Holi in New Delhi was very different to our experience in Kathmandu. Unlike in Kathmandu we had not located one main area were people congregated to celebrate. We did read about organised, paid-entry celebrations across the city but we did not go for any of them. Instead in the morning we met up with the friendly local family who invited us over to their house for tea the night before, after seeing us admire a massive bonfire on the street and striking a conversation with us. The bonfire was huge and very near to the electricity wires hanging over the street – we were rather amazed the fire remained contained.
The next morning we bought some Indian sweets and visited the friendly family. From their balcony we watched a rather intriguing game where a group of men clambered on top of one another with and goal of grabbing a clay pot with a coconut in it, hoisted up by string held by people from their windows on opposing sides of the street. The pot wobbled some 5 to 6 meters above the spot where the previous night the fire raged. To make things more interesting for the onlookers and harder for the participants, locals attacked the participants with water from hoses and water guns. Eventually the clay pot was captured and smashed and the game was over. We had some masala chai with our hosts and then left to celebrate on the streets.
For hours we wandered the streets around our hotel and took part in celebrations. The weather in Delhi was slightly hotter and dryer than in Kathmandu. Almost everyone out on the streets carried their bags of colours and approached strangers of the street to wish them a happy Holi. For most part the celebrations were friendly and the people we encountered polite. We exchanged many hugs and wishes with strangers. However I also encountered first hand what David read about on the internet and in the newspaper available at our hotel. Namely that majority of the people celebrating on the streets were men and many of them used the Holi celebrations as an excuse to inappropriately touch the ladies, with numerous men ‘accidentally’ grazing my bosom or butt with their hands. The other minor complaint was how hard the water balloons were thrown at my head by people (mostly kids) on the streets and from rooftops and balconies. Forgetting these two things and the loss of David’s phone I really enjoyed the Holi celebrations.

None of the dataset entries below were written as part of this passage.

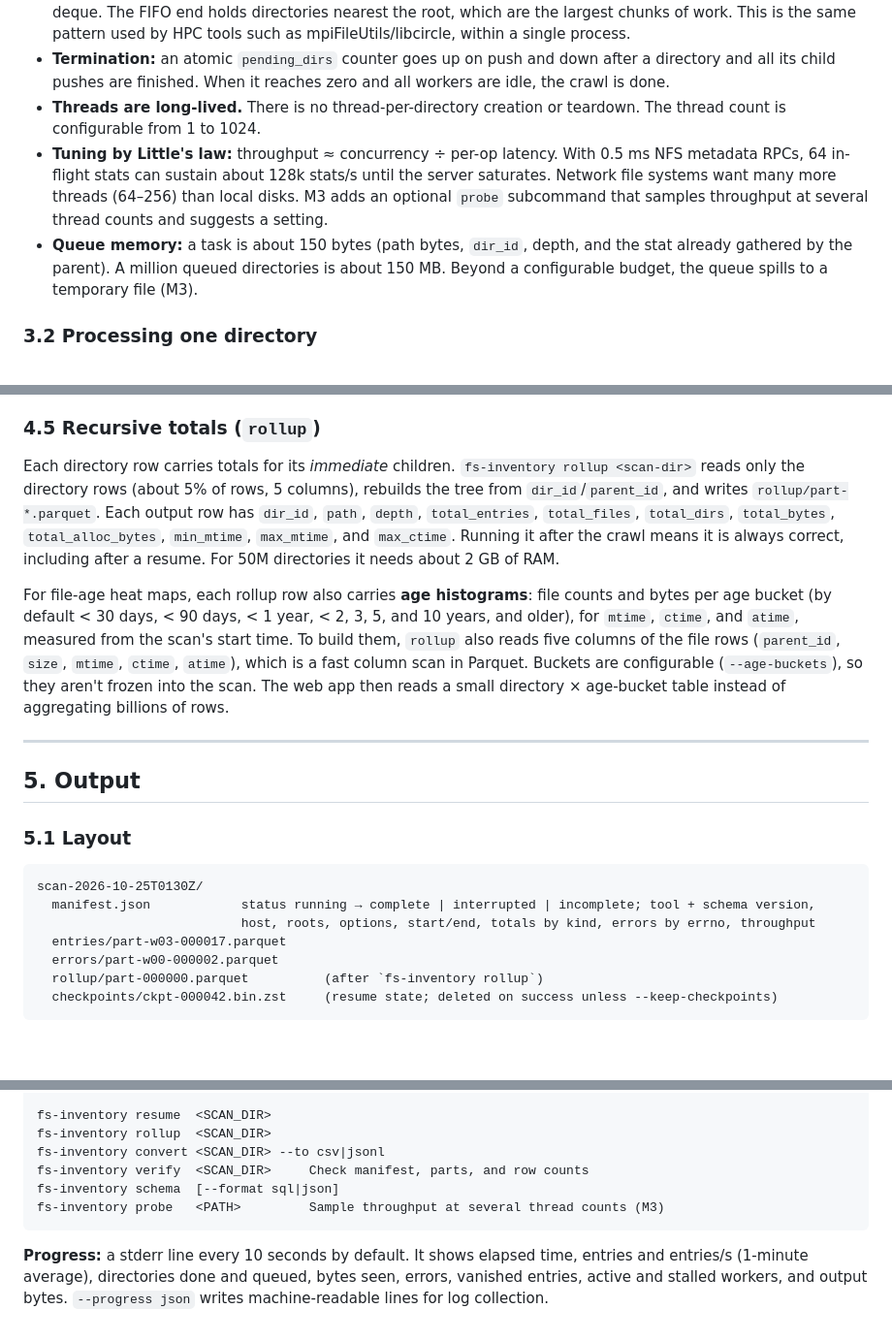
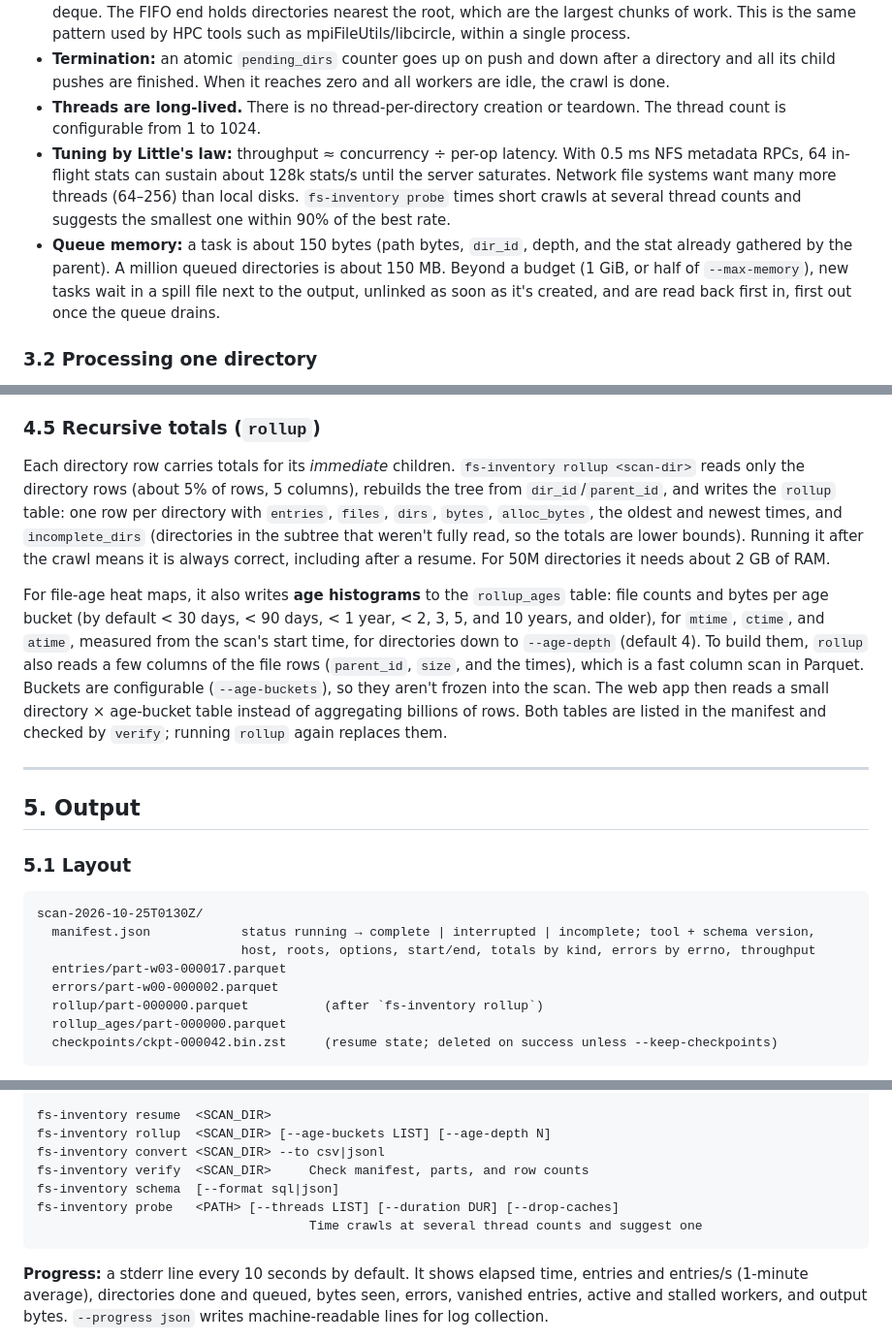
Before and after one commit to robert-mcdermott/fs-inventory, a Markdown page: PLAN.md, 3 parts joined by grey strips. Shown at 97% size. Drawn GitHub-style; blank space fills up the shorter version.

````diff
--- a/PLAN.md
+++ b/PLAN.md
@@ -83,8 +83,8 @@ Go is a reasonable alternative if long-term maintainers are Go-first. The archit
 - An idle worker first steals a batch from the global `Injector`, then steals from the **FIFO end** of a random peer's deque. The FIFO end holds directories nearest the root, which are the largest chunks of work. This is the same pattern used by HPC tools such as mpiFileUtils/libcircle, within a single process.
 - **Termination:** an atomic `pending_dirs` counter goes up on push and down after a directory and all its child pushes are finished. When it reaches zero and all workers are idle, the crawl is done.
 - **Threads are long-lived.** There is no thread-per-directory creation or teardown. The thread count is configurable from 1 to 1024.
-- **Tuning by Little's law:** throughput ≈ concurrency ÷ per-op latency. With 0.5 ms NFS metadata RPCs, 64 in-flight stats can sustain about 128k stats/s until the server saturates. Network file systems want many more threads (64–256) than local disks. M3 adds an optional `probe` subcommand that samples throughput at several thread counts and suggests a setting.
-- **Queue memory:** a task is about 150 bytes (path bytes, `dir_id`, depth, and the stat already gathered by the parent). A million queued directories is about 150 MB. Beyond a configurable budget, the queue spills to a temporary file (M3).
+- **Tuning by Little's law:** throughput ≈ concurrency ÷ per-op latency. With 0.5 ms NFS metadata RPCs, 64 in-flight stats can sustain about 128k stats/s until the server saturates. Network file systems want many more threads (64–256) than local disks. `fs-inventory probe` times short crawls at several thread counts and suggests the smallest one within 90% of the best rate.
+- **Queue memory:** a task is about 150 bytes (path bytes, `dir_id`, depth, and the stat already gathered by the parent). A million queued directories is about 150 MB. Beyond a budget (1 GiB, or half of `--max-memory`), new tasks wait in a spill file next to the output, unlinked as soon as it's created, and are read back first in, first out once the queue drains.
 
 ### 3.2 Processing one directory
 
@@ -182,9 +182,9 @@ Main points:
 
 ### 4.5 Recursive totals (`rollup`)
 
-Each directory row carries totals for its *immediate* children. `fs-inventory rollup <scan-dir>` reads only the directory rows (about 5% of rows, 5 columns), rebuilds the tree from `dir_id`/`parent_id`, and writes `rollup/part-*.parquet`. Each output row has `dir_id`, `path`, `depth`, `total_entries`, `total_files`, `total_dirs`, `total_bytes`, `total_alloc_bytes`, `min_mtime`, `max_mtime`, and `max_ctime`. Running it after the crawl means it is always correct, including after a resume. For 50M directories it needs about 2 GB of RAM.
+Each directory row carries totals for its *immediate* children. `fs-inventory rollup <scan-dir>` reads only the directory rows (about 5% of rows, 5 columns), rebuilds the tree from `dir_id`/`parent_id`, and writes the `rollup` table: one row per directory with `entries`, `files`, `dirs`, `bytes`, `alloc_bytes`, the oldest and newest times, and `incomplete_dirs` (directories in the subtree that weren't fully read, so the totals are lower bounds). Running it after the crawl means it is always correct, including after a resume. For 50M directories it needs about 2 GB of RAM.
 
-For file-age heat maps, each rollup row also carries **age histograms**: file counts and bytes per age bucket (by default < 30 days, < 90 days, < 1 year, < 2, 3, 5, and 10 years, and older), for `mtime`, `ctime`, and `atime`, measured from the scan's start time. To build them, `rollup` also reads five columns of the file rows (`parent_id`, `size`, `mtime`, `ctime`, `atime`), which is a fast column scan in Parquet. Buckets are configurable (`--age-buckets`), so they aren't frozen into the scan. The web app then reads a small directory × age-bucket table instead of aggregating billions of rows.
+For file-age heat maps, it also writes **age histograms** to the `rollup_ages` table: file counts and bytes per age bucket (by default < 30 days, < 90 days, < 1 year, < 2, 3, 5, and 10 years, and older), for `mtime`, `ctime`, and `atime`, measured from the scan's start time, for directories down to `--age-depth` (default 4). To build them, `rollup` also reads a few columns of the file rows (`parent_id`, `size`, and the times), which is a fast column scan in Parquet. Buckets are configurable (`--age-buckets`), so they aren't frozen into the scan. The web app then reads a small directory × age-bucket table instead of aggregating billions of rows. Both tables are listed in the manifest and checked by `verify`; running `rollup` again replaces them.
 
 ---
 
@@ -199,6 +199,7 @@ scan-2026-10-25T0130Z/
   entries/part-w03-000017.parquet
   errors/part-w00-000002.parquet
   rollup/part-000000.parquet          (after `fs-inventory rollup`)
+  rollup_ages/part-000000.parquet
   checkpoints/ckpt-000042.bin.zst     (resume state; deleted on success unless --keep-checkpoints)
 ```
 
@@ -314,11 +315,12 @@ fs-inventory scan [OPTIONS] <ROOT>...
       --max-memory <SIZE>
 
 fs-inventory resume  <SCAN_DIR>
-fs-inventory rollup  <SCAN_DIR>
+fs-inventory rollup  <SCAN_DIR> [--age-buckets LIST] [--age-depth N]
 fs-inventory convert <SCAN_DIR> --to csv|jsonl
 fs-inventory verify  <SCAN_DIR>     Check manifest, parts, and row counts
 fs-inventory schema  [--format sql|json]
-fs-inventory probe   <PATH>         Sample throughput at several thread counts (M3)
+fs-inventory probe   <PATH> [--threads LIST] [--duration DUR] [--drop-caches]
+                                    Time crawls at several thread counts and suggest one
 ```
 
 **Progress:** a stderr line every 10 seconds by default. It shows elapsed time, entries and entries/s (1-minute average), directories done and queued, bytes seen, errors, vanished entries, active and stalled workers, and output bytes. `--progress json` writes machine-readable lines for log collection.
````
Also changed, not shown: other parts of PLAN.md (+3 -3 lines), README.md (+24 -4 lines).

Eventually, exhausted from a day spent mostly aimlessly wandering the streets we returned to the hotel for a break and a wash. We had hoped to find some sort of party to celebrate Holi in the evening as well, but most bars in the area were actually closed for the day. We found some open places at Connaught Place, however these were pretty dead – although they were intriguing trendy places with loud music pumped throughout we saw no more than a couple of people in each place. Apparently Holi really is a daytime public celebration, but the evening is reserved for family time – by late night the chaotic streets of the day became serene and quiet, a real novelty in India.